--- Working data Enclosed Below ---

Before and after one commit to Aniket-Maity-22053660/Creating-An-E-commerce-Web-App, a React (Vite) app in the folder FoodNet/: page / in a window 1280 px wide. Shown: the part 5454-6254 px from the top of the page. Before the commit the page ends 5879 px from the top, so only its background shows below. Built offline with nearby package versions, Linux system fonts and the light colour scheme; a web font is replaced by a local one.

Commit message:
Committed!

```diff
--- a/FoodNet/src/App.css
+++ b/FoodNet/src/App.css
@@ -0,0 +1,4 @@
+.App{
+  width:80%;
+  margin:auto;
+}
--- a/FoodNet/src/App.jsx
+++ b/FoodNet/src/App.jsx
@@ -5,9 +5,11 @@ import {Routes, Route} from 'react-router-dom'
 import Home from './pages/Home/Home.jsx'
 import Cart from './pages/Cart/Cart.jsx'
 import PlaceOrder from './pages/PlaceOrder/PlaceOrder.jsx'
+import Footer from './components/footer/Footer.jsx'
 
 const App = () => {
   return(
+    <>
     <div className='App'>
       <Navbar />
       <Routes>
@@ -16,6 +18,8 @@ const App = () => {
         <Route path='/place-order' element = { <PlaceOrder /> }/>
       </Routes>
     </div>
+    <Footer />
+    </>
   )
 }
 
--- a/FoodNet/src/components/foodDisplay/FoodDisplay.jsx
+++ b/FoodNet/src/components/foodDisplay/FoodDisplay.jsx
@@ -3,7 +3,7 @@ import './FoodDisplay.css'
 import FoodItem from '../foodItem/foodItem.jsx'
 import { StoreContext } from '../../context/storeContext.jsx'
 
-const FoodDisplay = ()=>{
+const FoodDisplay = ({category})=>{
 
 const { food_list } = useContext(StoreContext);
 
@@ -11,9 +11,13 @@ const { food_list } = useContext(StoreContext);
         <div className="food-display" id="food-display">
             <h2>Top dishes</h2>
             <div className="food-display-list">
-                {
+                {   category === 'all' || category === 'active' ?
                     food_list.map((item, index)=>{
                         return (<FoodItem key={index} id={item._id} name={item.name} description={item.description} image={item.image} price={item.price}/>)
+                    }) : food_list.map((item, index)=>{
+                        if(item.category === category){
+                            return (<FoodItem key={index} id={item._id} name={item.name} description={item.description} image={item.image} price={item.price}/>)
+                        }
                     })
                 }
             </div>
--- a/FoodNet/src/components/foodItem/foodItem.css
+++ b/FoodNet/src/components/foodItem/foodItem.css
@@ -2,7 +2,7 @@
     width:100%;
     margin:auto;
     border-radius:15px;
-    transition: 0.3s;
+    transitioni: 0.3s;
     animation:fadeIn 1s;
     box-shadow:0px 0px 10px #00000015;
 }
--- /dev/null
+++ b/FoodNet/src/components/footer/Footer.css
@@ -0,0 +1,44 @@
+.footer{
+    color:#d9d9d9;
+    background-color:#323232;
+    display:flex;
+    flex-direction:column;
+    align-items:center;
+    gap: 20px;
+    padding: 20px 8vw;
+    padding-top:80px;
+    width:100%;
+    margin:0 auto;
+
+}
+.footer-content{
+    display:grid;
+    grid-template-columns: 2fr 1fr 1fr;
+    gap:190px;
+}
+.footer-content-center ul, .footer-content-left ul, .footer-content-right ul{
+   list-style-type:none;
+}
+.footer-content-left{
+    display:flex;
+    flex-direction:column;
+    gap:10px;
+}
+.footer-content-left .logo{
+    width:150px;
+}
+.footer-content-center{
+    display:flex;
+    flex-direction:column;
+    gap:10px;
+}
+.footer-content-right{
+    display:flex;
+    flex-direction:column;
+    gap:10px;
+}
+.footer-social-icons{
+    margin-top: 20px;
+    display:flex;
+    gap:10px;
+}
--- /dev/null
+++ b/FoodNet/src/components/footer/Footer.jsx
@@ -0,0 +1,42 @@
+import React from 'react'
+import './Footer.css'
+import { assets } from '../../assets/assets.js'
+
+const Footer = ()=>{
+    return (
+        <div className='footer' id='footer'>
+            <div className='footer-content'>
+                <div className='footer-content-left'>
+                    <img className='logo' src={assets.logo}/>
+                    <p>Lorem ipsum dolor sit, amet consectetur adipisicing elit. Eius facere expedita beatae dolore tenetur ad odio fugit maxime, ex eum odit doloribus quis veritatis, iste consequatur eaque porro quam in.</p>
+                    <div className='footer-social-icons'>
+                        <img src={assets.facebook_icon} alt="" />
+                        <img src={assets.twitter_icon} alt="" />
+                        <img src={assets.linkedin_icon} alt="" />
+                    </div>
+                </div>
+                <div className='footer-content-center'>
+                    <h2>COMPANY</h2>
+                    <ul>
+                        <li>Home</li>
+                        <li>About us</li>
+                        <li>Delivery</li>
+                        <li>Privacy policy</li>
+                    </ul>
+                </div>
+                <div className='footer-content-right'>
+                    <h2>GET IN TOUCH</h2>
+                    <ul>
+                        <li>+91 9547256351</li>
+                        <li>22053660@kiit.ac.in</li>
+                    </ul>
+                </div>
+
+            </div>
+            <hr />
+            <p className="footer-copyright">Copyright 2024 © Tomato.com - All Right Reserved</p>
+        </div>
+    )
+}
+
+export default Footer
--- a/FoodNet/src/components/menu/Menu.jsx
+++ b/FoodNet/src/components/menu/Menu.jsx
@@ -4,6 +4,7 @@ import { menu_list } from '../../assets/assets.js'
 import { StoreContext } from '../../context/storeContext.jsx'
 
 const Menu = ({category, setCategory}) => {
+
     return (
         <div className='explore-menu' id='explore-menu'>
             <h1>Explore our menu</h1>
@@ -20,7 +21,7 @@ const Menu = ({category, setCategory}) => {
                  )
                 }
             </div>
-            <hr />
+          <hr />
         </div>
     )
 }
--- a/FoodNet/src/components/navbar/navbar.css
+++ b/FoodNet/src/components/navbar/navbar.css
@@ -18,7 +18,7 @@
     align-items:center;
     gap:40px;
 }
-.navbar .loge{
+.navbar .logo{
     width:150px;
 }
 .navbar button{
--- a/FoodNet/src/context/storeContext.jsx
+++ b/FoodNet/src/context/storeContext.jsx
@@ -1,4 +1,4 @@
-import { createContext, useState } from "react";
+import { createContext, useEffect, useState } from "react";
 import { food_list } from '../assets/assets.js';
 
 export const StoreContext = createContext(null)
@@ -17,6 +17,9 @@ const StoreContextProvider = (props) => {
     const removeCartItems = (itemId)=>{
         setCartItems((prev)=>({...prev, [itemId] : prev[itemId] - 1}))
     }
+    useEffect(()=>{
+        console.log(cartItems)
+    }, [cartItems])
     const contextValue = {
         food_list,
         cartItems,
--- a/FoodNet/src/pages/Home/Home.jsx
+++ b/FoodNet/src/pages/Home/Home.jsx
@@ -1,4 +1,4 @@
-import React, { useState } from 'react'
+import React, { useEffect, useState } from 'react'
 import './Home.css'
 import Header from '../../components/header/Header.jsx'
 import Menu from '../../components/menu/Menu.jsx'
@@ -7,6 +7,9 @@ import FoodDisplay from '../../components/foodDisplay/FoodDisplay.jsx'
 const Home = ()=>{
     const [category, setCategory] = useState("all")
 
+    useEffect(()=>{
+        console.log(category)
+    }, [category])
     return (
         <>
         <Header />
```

--- End of Enclosed Working data ---
--- Working data Enclosed Below ---

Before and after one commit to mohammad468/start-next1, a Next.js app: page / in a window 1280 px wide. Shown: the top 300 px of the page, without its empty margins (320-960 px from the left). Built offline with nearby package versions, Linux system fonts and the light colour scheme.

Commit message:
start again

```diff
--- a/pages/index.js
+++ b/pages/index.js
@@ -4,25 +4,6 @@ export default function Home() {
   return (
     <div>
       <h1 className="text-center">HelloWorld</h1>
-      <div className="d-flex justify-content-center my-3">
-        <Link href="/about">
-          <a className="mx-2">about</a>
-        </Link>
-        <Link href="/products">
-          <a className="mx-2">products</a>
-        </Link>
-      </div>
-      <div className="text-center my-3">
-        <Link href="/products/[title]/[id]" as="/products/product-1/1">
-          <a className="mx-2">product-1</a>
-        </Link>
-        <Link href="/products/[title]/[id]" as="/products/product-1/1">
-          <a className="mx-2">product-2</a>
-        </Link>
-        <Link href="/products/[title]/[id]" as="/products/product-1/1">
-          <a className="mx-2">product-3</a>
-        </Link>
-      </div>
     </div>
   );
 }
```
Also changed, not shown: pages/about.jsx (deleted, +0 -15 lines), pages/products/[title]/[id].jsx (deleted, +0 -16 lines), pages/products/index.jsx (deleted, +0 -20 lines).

--- End of Enclosed Working data ---

Problem:
Show, from the entries above, every line that includes the string "useContext".

Answer section:
 const { food_list } = useContext(StoreContext);
@@ -11,9 +11,13 @@ const { food_list } = useContext(StoreContext);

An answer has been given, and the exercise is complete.